• Assignment
Among the entries, which lines carry the string "tiddi"? Copy each of them.

• Exercise input
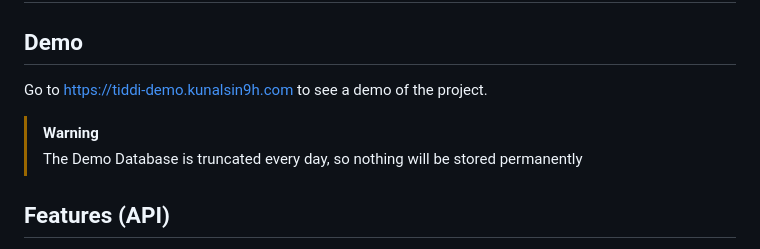
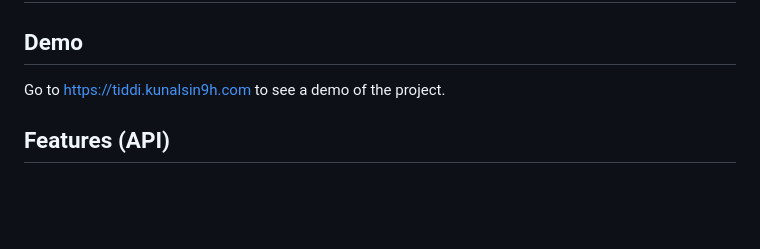
Before and after one commit to KunalSin9h/tiddi, a Markdown page: README.md, the part around the change. GitHub-like rendering; blank space fills up the shorter version.

```diff
--- a/README.md
+++ b/README.md
@@ -2,10 +2,8 @@
 
 ## Demo
 
-Go to https://tiddi-demo.kunalsin9h.com to see a demo of the project.
+Go to https://tiddi.kunalsin9h.com to see a demo of the project.
 
-> [!WARNING]
-> The Demo Database is truncated every day, so nothing will be stored permanently
 
 ## Features (API)
 
```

• Exercise solution
Before and after one commit to KunalSin9h/tiddi, a Markdown page: README.md, the part around the change. GitHub-like rendering; blank space fills up the shorter version.
-Go to https://tiddi-demo.kunalsin9h.com to see a demo of the project.
+Go to https://tiddi.kunalsin9h.com to see a demo of the project.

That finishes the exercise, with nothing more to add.